Howard Shelley is, as usual, an impeccable soloist… this release represents a remarkable discovery in 20th-century British music: excellent recording, too.

Howard Shelley and the BBC Philharmonic span the idiom with panache and sensibility, identifying a composer whose credentials as an individualist in English music are greatly enhanced be this recording.

Scott’s scoring is extravagant but lucid, his harmony sensuous and involving, and his structures are free but controlled… This is a CD of terrific music, its demands comprehensively met by the musicians, and the recording
International Record Review

This second release in Chandos’ Cyril Scott series is entirely up to the technical standards of the first… beautifully recorded and equally eloquent performances by Howard Shelley… Brabbins directs sympathetic and characterful performances, skilfully delineating the strands in Scott’s orchestral web.

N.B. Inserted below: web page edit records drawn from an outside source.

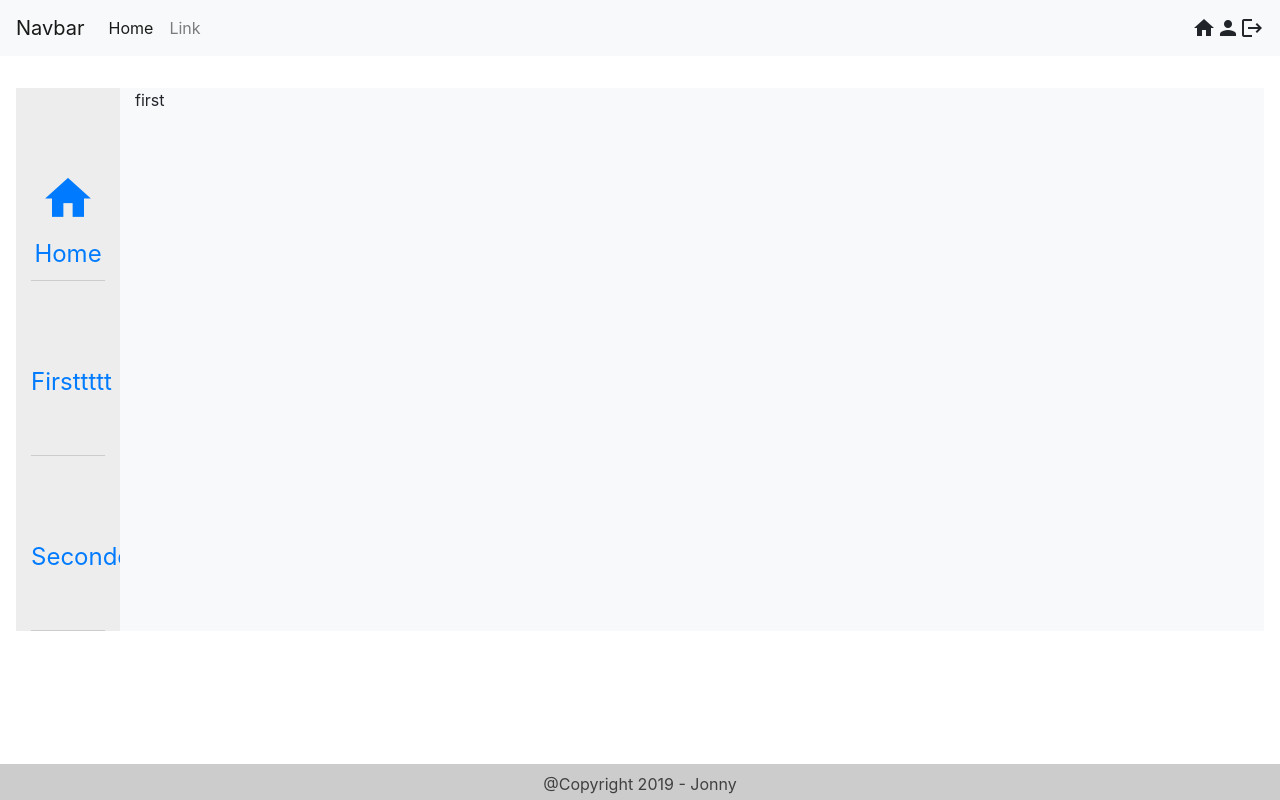
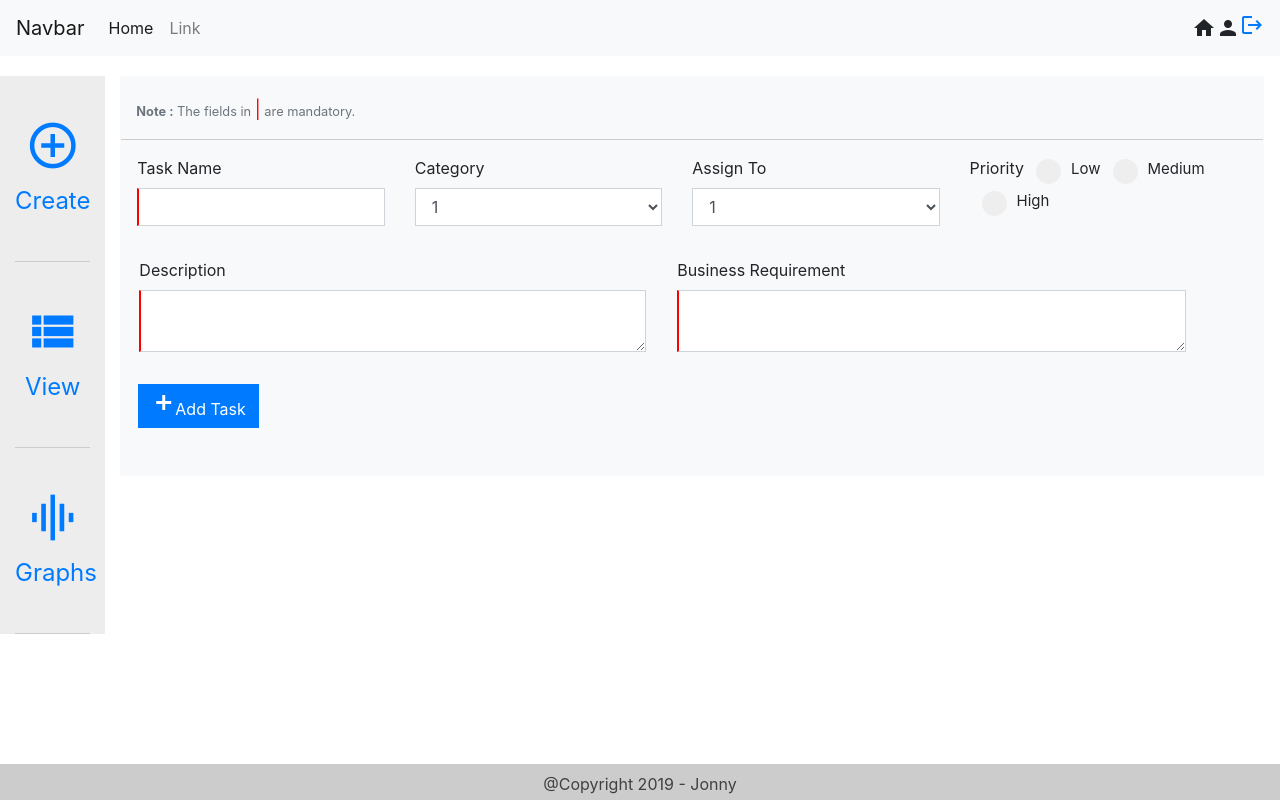
Before and after one commit to mayurpatil0777/ALAG, a React (Create React App) app in the folder ticketing_tool/: page /first in a window 1280 px wide. Both pictures are taken after a click on the button "Login". Built offline with nearby package versions, Linux system fonts and the light colour scheme.

Commit message:
register page and first dashboard started

```diff
--- a/ticketing_tool/package.json
+++ b/ticketing_tool/package.json
@@ -4,6 +4,7 @@
   "private": true,
   "dependencies": {
     "bootstrap": "^4.0.0-beta",
+    "jquery": "^3.4.1",
     "material-icons": "^0.3.1",
     "react": "^16.10.1",
     "react-dom": "^16.10.1",
--- a/ticketing_tool/src/App.css
+++ b/ticketing_tool/src/App.css
@@ -31,3 +31,7 @@
   color: #404040;
   text-align: center;
 }
+.regBox{background: #ccc; box-shadow:1px 1px 1px 1px #ededed;
+  box-shadow: 0px 0px 7px 4px #ededed;
+  border: 1px solid #fff;}
+.text-muted{color:#404040!important;}
--- a/ticketing_tool/src/App.js
+++ b/ticketing_tool/src/App.js
@@ -3,11 +3,13 @@ import React from 'react';
 import './App.css';
 import MainParent from './components/MainParent';
 import 'bootstrap/dist/css/bootstrap.min.css';
-import 'material-icons'
+//import 'bootstrap/dist/js/bootstrap.min.js';
+import 'material-icons';
 
 //import FirstDashboard from './components/FirstDashboard'
 
 function App() {
+
   return (
     <div className="col-md-12">
       {/* <header className="App-header">
--- a/ticketing_tool/src/components/Dashboards.js
+++ b/ticketing_tool/src/components/Dashboards.js
@@ -1,38 +1,43 @@
 import React, { Component } from 'react';
-import { BrowserRouter as Router, Switch, Route, Link } from 'react-router-dom';
+import { BrowserRouter as Router, Switch, Route, Link, Redirect } from 'react-router-dom';
 import FirstDashboard from './FirstDashboard';
 import SecondDashboard from './SecondDashboard';
 import ThirdDashboard from './ThirdDashboard'
 import Header from './Header';
 import Footer from './Footer';
+//import Landing from './Landing';
+import MainParent from './MainParent';
+import Login from './Login'
 
 class Dashboards extends Component {
     render() {
         return (
             <div className="">
-
-                <Header/>
                 <Router>
-
-                    <div className="row p-3 mt-3">
+                <Header />
+                    <div className="row pl-0 pt-3 pr-3 mt-1">
 
                         <div className="col-md-1 leftBar">
                             <ul className="navbar-nav mr-auto ">
-                                <li><Link to={'/first'} className="nav-link"><span class="material-icons leftIcon">home</span> Home </Link></li>
-                                <li><Link to={'/second'} className="nav-link"> Firsttttt </Link></li>
-                                <li><Link to={'/third'} className="nav-link"> Secondddddd </Link></li>
+                                <li><Link to={'/first'} className="nav-link"><span className="material-icons leftIcon">add_circle_outline</span>Create</Link></li>
+                                <li><Link to={'/second'} className="nav-link"><span className="material-icons leftIcon">view_list</span>View</Link></li>
+                                <li><Link to={'/third'} className="nav-link"><span className="material-icons leftIcon">graphic_eq</span>Graphs</Link></li>
                             </ul>
                         </div>
-                        <div className="col-md-11 mainDisp">
-                            <Switch>
-                                <Route exact path='/first' component={FirstDashboard} />
-                                <Route exact path='/second' component={SecondDashboard} />
-                                <Route exact path='/third' component={ThirdDashboard} />
-                            </Switch>
+                        <div className="col-md-11 pr-0">
+                            <div className="mainDisp">
+                                <Switch>
+
+                                    <Route exact path='/first' component={FirstDashboard} />
+                                    <Route exact path='/second' component={SecondDashboard} />
+                                    <Route exact path='/third' component={ThirdDashboard} />
+                                    <Redirect to = '/first'/>
+                                </Switch>
+                            </div>
                         </div>
                     </div>
                 </Router>
-                <Footer/>
+                <Footer />
             </div>
         );
     }
--- a/ticketing_tool/src/components/FirstDashboard.js
+++ b/ticketing_tool/src/components/FirstDashboard.js
@@ -3,9 +3,70 @@ import React, { Component } from 'react';
 class FirstDashboard extends Component {
     render() {
         return (
-            <div>
-                first
-            </div>
+            <form>
+                <div className="row px-3 py-3">
+                    <div className="col-md-12 pb-3 borBott">
+                        <small className="form-text text-muted"><b>Note :</b> The fields in <span style={{'color':'red','fontSize':'18px'}}>|</span> are mandatory.</small>
+                    </div>
+                    <div className="row col-md-12 px-3 py-3">
+                        <div className="col-md-3">
+                            <label>Task Name</label>
+                            <input type="text" className="form-control reqLeft" required></input>
+                        </div>
+                        <div className="col-md-3">
+                            <div class="form-group">
+                                <label for="sel1">Category</label>
+                                <select class="form-control" id="sel1">
+                                    <option>1</option>
+                                    <option>2</option>
+                                    <option>3</option>
+                                    <option>4</option>
+                                </select>
+                            </div>
+                        </div>
+                        <div className="col-md-3">
+                            <div class="form-group">
+                                <label for="sel1">Assign To</label>
+                                <select class="form-control" id="sel1">
+                                    <option>1</option>
+                                    <option>2</option>
+                                    <option>3</option>
+                                    <option>4</option>
+                                </select>
+                            </div>
+                        </div>
+                        <div className="col-md-3">
+                            <label>Priority</label>
+                            <label class="lblRad">Low
+                        <input type="radio" name="radio" required />
+                                <span class="checkmark"></span>
+                            </label>
+                            <label class="lblRad">Medium
+                        <input type="radio" name="radio" />
+                                <span class="checkmark"></span>
+                            </label>
+                            <label class="lblRad">High
+                        <input type="radio" name="radio" />
+                                <span class="checkmark"></span>
+                            </label>
+                        </div>
+                        <div className="row col-md-12 px-3 py-3">
+                            <div className="col-md-6 px-3">
+                                <label>Description</label>
+                                <textarea className="form-control reqLeft" required></textarea>
+                            </div>
+                            <div className="col-md-6">
+                                <label>Business Requirement</label>
+                                <textarea className="form-control reqLeft" required></textarea>
+                            </div>
+                        </div>
+                        <div className="col-md-12 px-3 py-3">
+                            <button type="submit" className="btn btn-primary"><span className="material-icons"><b>add</b></span><span>Add Task</span></button>
+                        </div>
+
+                    </div>
+                </div>
+            </form>
         );
     }
 }
--- a/ticketing_tool/src/components/Header.js
+++ b/ticketing_tool/src/components/Header.js
@@ -1,6 +1,15 @@
 import React, { Component } from 'react';
+import {NavLink} from 'react-router-dom';
+import $ from 'jquery';
+
 
 class Header extends Component {
+
+    logout=()=>{
+        console.log("logout");
+        window.location. reload();
+
+    }
     render() {
         return (
             <div className="header">
@@ -19,9 +28,9 @@ class Header extends Component {
                             </li>
                         </ul>
                     </div>
-                    <span class="material-icons">home</span>
-                    <span class="material-icons">person</span>
-                    <span class="material-icons">logout</span>
+                    <span className="material-icons">home</span>
+                    <span className="material-icons">person</span>
+                    <NavLink to=''><span className="material-icons" data-toggle="tooltip" title="yes" onClick={this.logout}>logout</span></NavLink>
                 </nav>
             </div>
         );
--- /dev/null
+++ b/ticketing_tool/src/components/Landing.js
@@ -0,0 +1,27 @@
+import React, { Component } from 'react';
+import Register from './Register';
+import Login from './Login'
+
+class Landing extends Component {
+    constructor(props) {
+        super(props);
+        this.state = {
+            registerDiv: true
+        }
+    }
+    register = () => {
+        this.setState({
+            registerDiv: !this.state.registerDiv
+        })
+    }
+
+    render() {
+        return (
+            <div>
+                {this.state.registerDiv ? (<Login submitBtn={this.props.submitBtn} register={this.register}/>) : <Register register={this.register}/>}
+            </div>
+        );
+    }
+}
+
+export default Landing;
--- a/ticketing_tool/src/components/MainParent.js
+++ b/ticketing_tool/src/components/MainParent.js
@@ -1,7 +1,8 @@
 import React, { Component } from 'react';
-import Login from './Login';
+import Landing from './Landing';
 import Dashboards from './Dashboards';
-import '../cssFiles/dashboards.css'
+import '../cssFiles/dashboards.css';
+
 
 class MainParent extends Component {
     constructor(props) {
@@ -10,6 +11,7 @@ class MainParent extends Component {
             showLogin: true,
         }
     }
+
     submitBtn = () => {
         console.log("submit");
         this.setState({
@@ -20,7 +22,7 @@ class MainParent extends Component {
     render() {
         return (
             <div>
-                {this.state.showLogin ? <Login submitBtn={this.submitBtn}></Login> : <Dashboards></Dashboards>}
+                {this.state.showLogin ? <Landing submitBtn={this.submitBtn}></Landing> : <Dashboards></Dashboards>}
 
             </div>
         );
--- /dev/null
+++ b/ticketing_tool/src/components/Register.js
@@ -0,0 +1,31 @@
+import React, { Component } from 'react';
+
+class Register extends Component {
+    render() {
+        return (
+            <div className="col-5 mt-3 p-3 pb-5 mx-auto regBox">
+                <form>
+                    <div class="form-group">
+                        <label for="name">Name</label>
+                        <input type="text" class="form-control" id="name" placeholder="Enter name" /></div>
+                    <div class="form-group">
+                        <label for="exampleInputEmail1">Phone number</label>
+                        <input type="email" class="form-control" placeholder="Enter email" />
+
+                    </div>
+                    <div class="form-group">
+                        <label for="exampleInputEmail1">Email address</label>
+                        <input type="email" class="form-control" id="exampleInputEmail1" aria-describedby="emailHelp" placeholder="Enter email" />
+                        <small id="emailHelp" class="form-text text-muted">We'll never share your email with anyone else.</small>
+                    </div>
+                    <button type="submit" className="btn btn-primary float-right" onClick={this.props.register}><span>Register</span></button>
+
+                </form>
+
+
+            </div>
+        );
+    }
+}
+
+export default Register;
--- a/ticketing_tool/src/cssFiles/dashboards.css
+++ b/ticketing_tool/src/cssFiles/dashboards.css
@@ -1,6 +1,75 @@
 .dash{background: #ededed!important;  }
 .leftBar{background:#ededed;}
-.leftBar a{min-height:100px;border-bottom: 1px solid #ccc;text-align: center;margin-top: 75px;font-size: 24px;;}
-.leftBar li:last-child{border-bottom:none;}
+.leftBar a{min-height:105px;border-bottom: 1px solid #ccc;text-align: center;padding: 42px 20px;font-size: 24px;;}
+.leftBar li :last-child a {border-bottom:none!important;}
 .material-icons.leftIcon{font-size: 55px!important;}
 .mainDisp{background:#f8f9fa;}
+.form-control{border-radius:0!important;}
+
+.lblRad {
+    display: inline;
+    position: relative;
+    padding-left: 35px;
+    margin-bottom: 12px;
+    cursor: pointer;
+    font-size: 15px;
+    -webkit-user-select: none;
+    -moz-user-select: none;
+    -ms-user-select: none;
+    user-select: none;
+    margin-left:12px;
+  }
+
+  /* Hide the browser's default radio button */
+  .lblRad input {
+    position: absolute;
+    opacity: 0;
+    cursor: pointer;
+  }
+
+  /* Create a custom radio button */
+  .checkmark {
+    position: absolute;
+    top: 0;
+    left: 0;
+    height: 25px;
+    width: 25px;
+    background-color: #eee;
+    border-radius: 50%;
+  }
+
+  /* On mouse-over, add a grey background color */
+  .lblRad:hover input ~ .checkmark {
+    background-color: #ccc;
+  }
+
+  /* When the radio button is checked, add a blue background */
+  .lblRad input:checked ~ .checkmark {
+    background-color: #2196F3;
+  }
+
+  /* Create the indicator (the dot/circle - hidden when not checked) */
+  .checkmark:after {
+    content: "";
+    position: absolute;
+    display: none;
+  }
+
+  /* Show the indicator (dot/circle) when checked */
+  .lblRad input:checked ~ .checkmark:after {
+    display: block;
+  }
+
+  /* Style the indicator (dot/circle) */
+  .lblRad .checkmark:after {
+       top: 9px;
+      left: 9px;
+      width: 8px;
+      height: 8px;
+      border-radius: 50%;
+      background: white;
+  }
+
+  .btn{border-radius:0!important;}
+  .reqLeft {border-left:2px solid red!important;}
+  .borBott{border-bottom: 1px solid #ccc;}
--- a/ticketing_tool/src/cssFiles/login.css
+++ b/ticketing_tool/src/cssFiles/login.css
@@ -1,17 +1,12 @@
- .bg, form, .login-submit, .login-submit:before, .login-submit:after {
+ .bg,.login-submit, .login-submit:before, .login-submit:after {
     background: #373737;
   }
 
-  body {
-    font: 14px/20px 'Helvetica Neue', Helvetica, Arial, sans-serif;
-    color: #404040;
-  }
-
-  a {
+  .login a {
     color: #00a1d2;
     text-decoration: none;
   }
-  a:hover {
+  .login a:hover {
     text-decoration: underline;
   }
 
@@ -30,7 +25,7 @@
     margin: 0 0 10px;
   }
 
-  input, button, label {
+  .login input, .login button, .login label {
     font-family: 'Helvetica Neue', Helvetica, Arial, sans-serif;
     font-size: 15px;
     font-weight: 300;
@@ -39,7 +34,7 @@
     box-sizing: border-box;
   }
 
-  input[type=text], input[type=password] {
+  .login input[type=text], input[type=password] {
     padding: 0 10px;
     width: 300px;
     height: 40px;
@@ -51,13 +46,13 @@
     -webkit-box-shadow: inset 0 1px 4px rgba(0, 0, 0, 0.3), 0 1px rgba(255, 255, 255, 0.06);
     box-shadow: inset 0 1px 4px rgba(0, 0, 0, 0.3), 0 1px rgba(255, 255, 255, 0.06);
   }
-  input[type=text]:focus, input[type=password]:focus {
+  .login input[type=text]:focus, input[type=password]:focus {
     color: white;
     background: rgba(0, 0, 0, 0.1);
     outline: 0;
   }
 
-  label {
+  .login label {
     float: left;
     width: 100px;
     line-height: 40px;
@@ -67,14 +62,14 @@
     letter-spacing: 1px;
   }
 
-  .forgot-password {
+  .login .forgot-password {
     padding-left: 100px;
     font-size: 13px;
     font-weight: 100;
     letter-spacing: 1px;
   }
 
-  .login-submit {
+  .login .login-submit {
     position: absolute;
     top: 12px;
     right: 0;
@@ -87,19 +82,19 @@
     -webkit-box-shadow: 0 0 4px rgba(0, 0, 0, 0.35);
     box-shadow: 0 0 4px rgba(0, 0, 0, 0.35);
   }
-  .login-submit:before, .login-submit:after {
+  .login .login-submit:before, .login-submit:after {
     content: '';
     z-index: 1;
     position: absolute;
   }
-  .login-submit:before {
+  .login .login-submit:before {
     top: 28px;
     left: -4px;
     height: 10px;
     -webkit-box-shadow: inset 0 1px rgba(255, 255, 255, 0.06);
     box-shadow: inset 0 1px rgba(255, 255, 255, 0.06);
   }
-  .login-submit:after {
+  .login .login-submit:after {
     top: 0px;
     bottom: 0px;
     right: 0px;
@@ -108,7 +103,7 @@
     border-bottom-left-radius: 9px;
   }
 
-  .login-button {
+  .login .login-button {
     position: relative;
     z-index: 2;
     width: 48px;
@@ -127,7 +122,7 @@
     /* Must use another pseudo element for the gradient background because Webkit */
     /* clips the background incorrectly inside elements with a border-radius.     */
   }
-  .login-button:before {
+  .login .login-button:before {
     content: '';
     position: absolute;
     top: 5px;
@@ -143,14 +138,14 @@
     -webkit-box-shadow: inset 0 0 0 1px #00a2d3, 0 0 0 5px rgba(0, 0, 0, 0.16);
     box-shadow: inset 0 0 0 1px #00a2d3, 0 0 0 5px rgba(0, 0, 0, 0.16);
   }
-  .login-button:active:before {
+  .login .login-button:active:before {
     background: #0591ba;
     background-image: -webkit-linear-gradient(top, #0591ba, #00a2d3);
     background-image: -moz-linear-gradient(top, #0591ba, #00a2d3);
     background-image: -o-linear-gradient(top, #0591ba, #00a2d3);
     background-image: linear-gradient(to bottom, #0591ba, #00a2d3);
   }
-  .login-button:after {
+  .login .login-button:after {
     content: '';
     position: absolute;
     top: 15px;
@@ -160,27 +155,63 @@
     background: url("http://s3.cssflow.com/snippets/23-dark-login-form/img/arrow.png") 0 0 no-repeat;
   }
 
-  ::-moz-focus-inner {
+  .login ::-moz-focus-inner {
     border: 0;
     padding: 0;
   }
 
-  .lt-ie9 input[type=text], .lt-ie9 input[type=password] {
+  .login .lt-ie9 input[type=text], .lt-ie9 input[type=password] {
     line-height: 40px;
     background: #282828;
   }
-  .lt-ie9 .login-submit {
+  .login .lt-ie9 .login-submit {
     position: absolute;
     top: 12px;
     right: -28px;
     padding: 4px;
   }
-  .lt-ie9 .login-submit:before, .lt-ie9 .login-submit:after {
+  .login .lt-ie9 .login-submit:before, .lt-ie9 .login-submit:after {
     display: none;
   }
-  .lt-ie9 .login-button {
+  .login .lt-ie9 .login-button {
     line-height: 48px;
   }
-  .lt-ie9 .about {
+  .login .lt-ie9 .about {
     background: #313131;
   }
+.sbtn{
+  position: absolute;
+  border-radius: 30px;
+  width: 30%;
+  border-bottom-right-radius: 0;
+  border-top-right-radius: 0;
+  background-color: #0885aa;
+  color: #FFF;
+  padding: 12px 25px;
+  display: inline-block;
+  font-size: 12px;
+  font-weight: bold;
+  letter-spacing: 2px;
+  right: -10px;
+  bottom: 30px;
+  cursor: pointer;
+  transition: all .25s ease;
+  /* box-shadow: -5px 1px 20px 0px #ededed; */
+  /* box-shadow: inset 0 0 0 1px #00a2d3, 0 0 0 0 rgba(0, 0, 0, 0.16); */
+
+  border-bottom: 1px solid #d4d4d4;
+  border: 1px solid #ccc;
+}
+
+.sbtn ::after{
+  position: absolute;
+  content: "";
+  right: -1px;
+  bottom: 47px;
+  width: 0;
+  height: 0;
+  border-left: 0px solid transparent;
+  border-right: 10px solid transparent;
+  border-bottom: 10px solid #03627d;
+
+}
```
Also changed, not shown: ticketing_tool/src/components/Login.js (+9 -9 lines), 1 other file (tests, documents, lock files or other folders).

Well worth any British music-lover’s time.
BBC Music Magazine

The performances are immaculate and the recording admirably clear and tangible, reflecting the music itself: an aural feast.
International Record Review

From what I remember of John Ogdon’s recording, Shelley’s interpretation flows better, but the core of the music, like that of Delius, is the present sensual moment.

Shelley makes rich adventures of Scott’s 1913 rhapsodic Piano Concert. High tension in a burning string unison precedes his majestic first entry. An animato section tempts from him a spirited skip towards a reflective strolling andante. The haunting chord that opens both the first and last movements of the Fourth Symphony lingers long enough to insinuate itself. One senses Brabbins revelling in the gamut – the mesmerising slow movement, the clownish scherzo. Shelley reappears in Early One Morning, a poetic concertino that picks over the folk song with almost psychoanalytical pedantry.
The Times

S Klausen

G Snell